By more than a two-to-one margin, Americans say their country’s influence in the world has been getting weaker rather than stronger in recent years (47% vs. 19%), according to a Pew Research Center survey conducted this past spring. Roughly a third of U.S. adults (32%) say their nation’s influence on the global stage has stayed about the same.
This Pew Research Center analysis focuses on people’s perceptions of their own country’s influence in the world in 19 countries in North America, Europe, the Middle East and the Asia-Pacific region. For non-U.S. data, this post draws on nationally representative surveys of 20,944 adults from Feb. 14 to June 3, 2022. All surveys were conducted over the phone with adults in Canada, Belgium, France, Germany, Greece, Italy, the Netherlands, Spain, Sweden, the United Kingdom, Japan, Malaysia, Singapore and South Korea. Surveys were conducted face to face in Hungary, Poland and Israel and online in Australia.
In the United States, we surveyed 3,581 adults from March 21 to 27, 2022. Everyone who took part in the U.S. survey is a member of the Center’s American Trends Panel (ATP), an online survey panel that is recruited through national, random sampling of residential addresses.

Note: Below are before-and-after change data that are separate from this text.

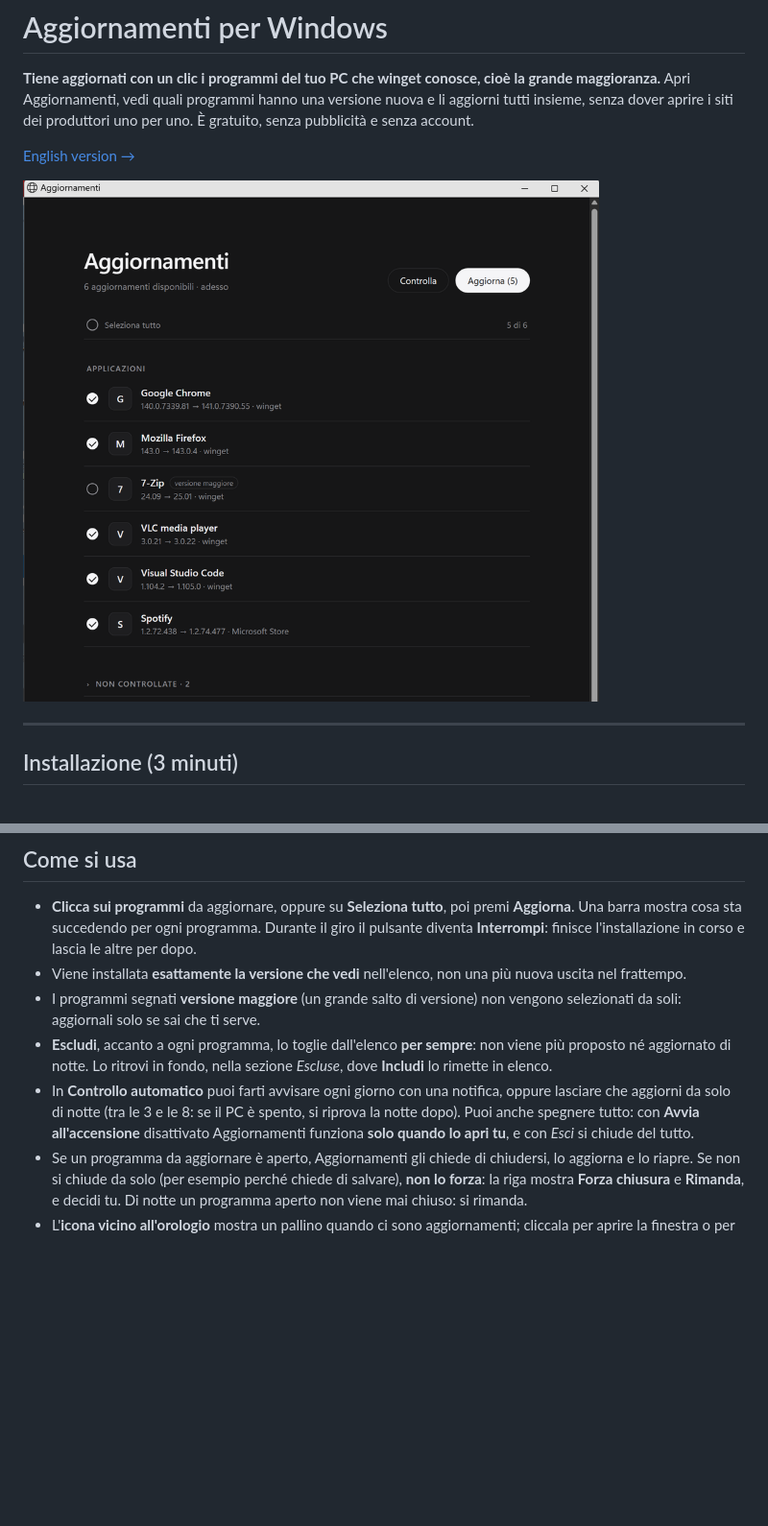
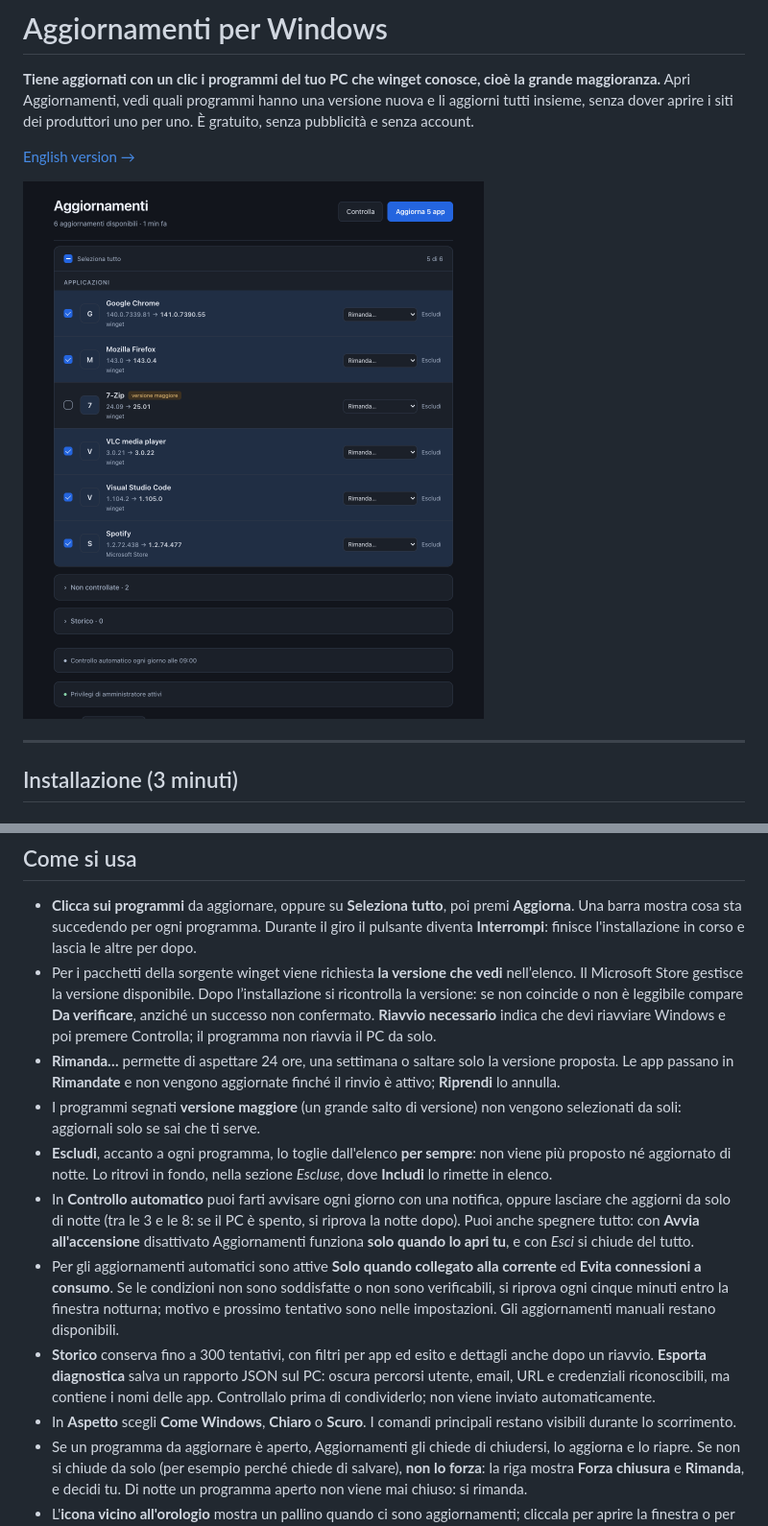
Before and after one commit to giuseppelupo1979/aggiornamenti-windows, a Markdown page: README.md, 2 parts joined by grey strips. Shown at 96% size. Rendered like a GitHub page; pictures changed too: docs/finestra.png; blank space fills up the shorter version.

Commit message:
0.4.0: verifica installazioni, rinvii, diagnostica e nuova interfaccia

```diff
--- a/README.md
+++ b/README.md
@@ -40,10 +40,14 @@ Hai saltato la scelta o vuoi cambiarla? In fondo alla finestra trovi **Privilegi
 ## Come si usa
 
 - **Clicca sui programmi** da aggiornare, oppure su **Seleziona tutto**, poi premi **Aggiorna**. Una barra mostra cosa sta succedendo per ogni programma. Durante il giro il pulsante diventa **Interrompi**: finisce l'installazione in corso e lascia le altre per dopo.
-- Viene installata **esattamente la versione che vedi** nell'elenco, non una più nuova uscita nel frattempo.
+- Per i pacchetti della sorgente winget viene richiesta **la versione che vedi** nell’elenco. Il Microsoft Store gestisce la versione disponibile. Dopo l’installazione si ricontrolla la versione: se non coincide o non è leggibile compare **Da verificare**, anziché un successo non confermato. **Riavvio necessario** indica che devi riavviare Windows e poi premere Controlla; il programma non riavvia il PC da solo.
+- **Rimanda…** permette di aspettare 24 ore, una settimana o saltare solo la versione proposta. Le app passano in **Rimandate** e non vengono aggiornate finché il rinvio è attivo; **Riprendi** lo annulla.
 - I programmi segnati **versione maggiore** (un grande salto di versione) non vengono selezionati da soli: aggiornali solo se sai che ti serve.
 - **Escludi**, accanto a ogni programma, lo toglie dall'elenco **per sempre**: non viene più proposto né aggiornato di notte. Lo ritrovi in fondo, nella sezione *Escluse*, dove **Includi** lo rimette in elenco.
 - In **Controllo automatico** puoi farti avvisare ogni giorno con una notifica, oppure lasciare che aggiorni da solo di notte (tra le 3 e le 8: se il PC è spento, si riprova la notte dopo). Puoi anche spegnere tutto: con **Avvia all'accensione** disattivato Aggiornamenti funziona **solo quando lo apri tu**, e con *Esci* si chiude del tutto.
+- Per gli aggiornamenti automatici sono attive **Solo quando collegato alla corrente** ed **Evita connessioni a consumo**. Se le condizioni non sono soddisfatte o non sono verificabili, si riprova ogni cinque minuti entro la finestra notturna; motivo e prossimo tentativo sono nelle impostazioni. Gli aggiornamenti manuali restano disponibili.
+- **Storico** conserva fino a 300 tentativi, con filtri per app ed esito e dettagli anche dopo un riavvio. **Esporta diagnostica** salva un rapporto JSON sul PC: oscura percorsi utente, email, URL e credenziali riconoscibili, ma contiene i nomi delle app. Controllalo prima di condividerlo; non viene inviato automaticamente.
+- In **Aspetto** scegli **Come Windows**, **Chiaro** o **Scuro**. I comandi principali restano visibili durante lo scorrimento.
 - Se un programma da aggiornare è aperto, Aggiornamenti gli chiede di chiudersi, lo aggiorna e lo riapre. Se non si chiude da solo (per esempio perché chiede di salvare), **non lo forza**: la riga mostra **Forza chiusura** e **Rimanda**, e decidi tu. Di notte un programma aperto non viene mai chiuso: si rimanda.
 - L'**icona vicino all'orologio** mostra un pallino quando ci sono aggiornamenti; cliccala per aprire la finestra o per controllare subito.
 - Quando esce una nuova versione di Aggiornamenti stesso, compare un riquadro in alto con il pulsante **Installa**.
```
Also changed, not shown: CHANGELOG.md (+25 -0 lines), README.en.md (+6 -1 lines), 4 other files.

This way nearly all adults have a chance of selection. The survey is weighted to be representative of the U.S. adult population by gender, race, ethnicity, partisan affiliation, education and other categories.
Here are the questions used for this analysis, along with responses. Visit our methodology database for more information about the survey methods outside the U.S. For respondents in the U.S., read more about the ATP’s methodology.
The United States is the lone country out of 19 surveyed where a plurality of adults say their country’s influence has been getting weaker recently. In Sweden, the Netherlands and Australia, majorities say that their country’s global influence has stayed about the same. In one country, Israel, a majority of adults say their country’s influence has gotten stronger in recent years.
In the U.S., views on this question are closely related to partisanship. A 63% majority of Republicans and Republican-leaning independents say American influence on the global stage is getting weaker. Only 37% of Democrats and Democratic leaners say the same.
In other countries, too, politics plays a role in the way people see their country’s influence in the world. In almost every country surveyed, those who do not support the political party in power are more likely than supporters to believe that their country’s influence in the world is getting weaker.
In 13 countries, those who do not support the ruling party are at least 10 percentage points more likely than supporters to see their country’s influence weakening. This difference is largest in Greece, where close to half (47%) of those who do not support the governing party, New Democracy, say Greece’s influence in the world is getting weaker. Only 6% of New Democracy supporters say the same – a difference of 41 points.
Besides Greece, there is a difference of around 20 points or more between governing party supporters and nonsupporters in Hungary, Spain, South Korea, Canada, France, the U.S. and the United Kingdom.
In about half of the countries surveyed, respondents who say there are very or somewhat strong conflicts between political parties are more likely to say their country’s global influence is diminishing. In the UK, for example, 44% of those who see serious conflict between partisan groups say their country is losing influence globally. Just 30% of those who do not see serious political differences agree.
In Israel, by contrast, those who see strong party conflicts are more likely than those who do not to say their country’s international influence has been getting stronger in recent years (59% vs. 46%).
People who are not satisfied with the current state of their democracy are also more likely to say their country’s global influence is on the wane. In every country surveyed, respondents who say they are not satisfied with their democracy are more likely to think their world influence has gotten weaker in recent years.
This is especially the case in Hungary, Canada, Greece, France and South Korea. In these five countries, those who are dissatisfied with democracy are more likely than those who are satisfied to say their country’s global influence has become weaker in recent years by about 30 percentage points or more. In most places surveyed, people who are satisfied with their democracy are more likely to say their country’s influence has been getting stronger.
People who rate their democracy critically on another measure – whether or not individuals are able to influence politics – are also more likely to say their country’s international influence is weakening. This is the case in nearly all places surveyed, but especially in Hungary and Canada.
Views on this question also vary by whether respondents are optimistic or pessimistic about the long-term economic future of children in their country. In almost every place surveyed, those who feel that children in their country will be worse off financially than their parents are also more likely to say that their country’s global influence is getting weaker. In Hungary, for example, 53% of those who say children will be worse off in the future also say that Hungary’s influence is getting weaker. By comparison, only 21% of those who believe children in Hungary will be better off financially than their parents say the same.
Note: Here are the questions used for this analysis, along with responses and the full dataset. Visit our methodology database for more information about the survey methods outside the U.S. For respondents in the U.S., read more about the ATP’s methodology.